Mobility and functionality are the names of the game for wireless pin pads. They can do a lot, from simply entering an amount and then dip, swipe, tap, or manually entering a credit card to entering orders directly into the POS system. These pin pads can act as a wireless POS tablet, sending food orders to the kitchen, receiving notices from a table, splitting a bill, accepting a tip, and checking out customers. Most have built-in printers so that they can print out a customer’s receipt. Since these Pin Pads are wireless, they can go anywhere the business’s secure Wi-Fi network covers. They have plenty of range of use but require a strong Wi-Fi signal with no weak points. The downside to wireless Pin Pads is that there is an increased risk of them getting lost or stolen. They are also not as durable as most commercial-grade tablets, so they can suffer damage if they are dropped. They do not have the same durability as Customer Display Pin Pads. Due to their function and range, their price point falls between the Classic Pin Pad and Customer Display Pin Pad.
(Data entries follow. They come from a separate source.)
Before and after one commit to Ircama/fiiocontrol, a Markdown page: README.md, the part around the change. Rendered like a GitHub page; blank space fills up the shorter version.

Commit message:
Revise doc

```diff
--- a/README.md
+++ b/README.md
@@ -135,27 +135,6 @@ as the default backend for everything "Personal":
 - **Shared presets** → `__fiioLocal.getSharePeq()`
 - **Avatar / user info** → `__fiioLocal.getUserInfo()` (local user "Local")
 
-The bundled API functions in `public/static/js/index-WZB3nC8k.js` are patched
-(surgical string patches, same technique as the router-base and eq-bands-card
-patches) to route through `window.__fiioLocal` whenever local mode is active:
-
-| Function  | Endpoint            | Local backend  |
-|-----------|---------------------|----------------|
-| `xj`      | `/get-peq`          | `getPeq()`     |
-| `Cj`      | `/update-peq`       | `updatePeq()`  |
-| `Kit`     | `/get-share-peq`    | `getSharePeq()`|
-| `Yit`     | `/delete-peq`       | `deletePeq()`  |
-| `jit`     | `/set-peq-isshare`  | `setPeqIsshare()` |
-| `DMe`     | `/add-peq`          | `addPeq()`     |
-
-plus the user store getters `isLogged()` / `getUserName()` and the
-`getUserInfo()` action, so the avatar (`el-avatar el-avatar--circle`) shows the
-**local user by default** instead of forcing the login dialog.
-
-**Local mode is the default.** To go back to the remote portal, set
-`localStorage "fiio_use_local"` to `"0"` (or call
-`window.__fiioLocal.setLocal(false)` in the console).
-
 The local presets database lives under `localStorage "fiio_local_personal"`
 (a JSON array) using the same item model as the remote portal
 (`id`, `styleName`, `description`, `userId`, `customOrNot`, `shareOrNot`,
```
Examples of Wireless Pin Pads include PAX A930, Nexgo N5, Dejavoo Systems QD2, and Verifone V400M.

Ideal businesses: Server-based restaurants and bars; breweries; multi-level retail stores.

Attached and Travel Pin Pads

Pros and Cons of the Different Kinds of Pin Pads

These Pin Pads are for the space-conscious traveling Merchant. They are small and lightweight, designed to have a very small footprint or none at all. However, to achieve this, these Pin Pads often sacrifice the ability to swipe or tap and manually enter credit cards. There is also no way to enter a tip directly on them. Some of these Pin Pads are wireless and connect to a smartphone through Bluetooth. These would have limited range on their own since they have to be close to the smartphone. Of course, they are wireless, so there is a risk of them getting lost or stolen. Others in this category attach directly to the side of a POS station. These are wired directly to the POS system, so they have no range at all. They don’t have the best durability and are comparable to the Classic Pin Pads. The Attached Pin Pads are available at the same price point as the Classic Pin Pads. The Travel Pin Pads are the cheapest Pin Pads on the market.

Examples of Attached Pin Pads include ID Tech Augusta and Meg Tek Dynamag.

Examples of Travel Pin Pads include PAX D135, Walker C2x, and Ingenico RP457c.

Ideal businesses: Food trucks, pop-up events, and traveling vendors; home and auto contractors.

Don’t overlook the Pin Pad in your business; an inadequate Pin Pad could cause unforeseen issues or prevent the POS system from being used to its full potential. By gaining a deeper understanding of the pros and cons of various pin pads, it may become apparent which one could help your business succeed. If you need help determining which type of pin pad is best for your business, contact Total Merchant Supply today. Our team of experts can set you up with the right product for your needs, whether that be a convenient portable option, the classic wired pin pad, or a modern wireless display.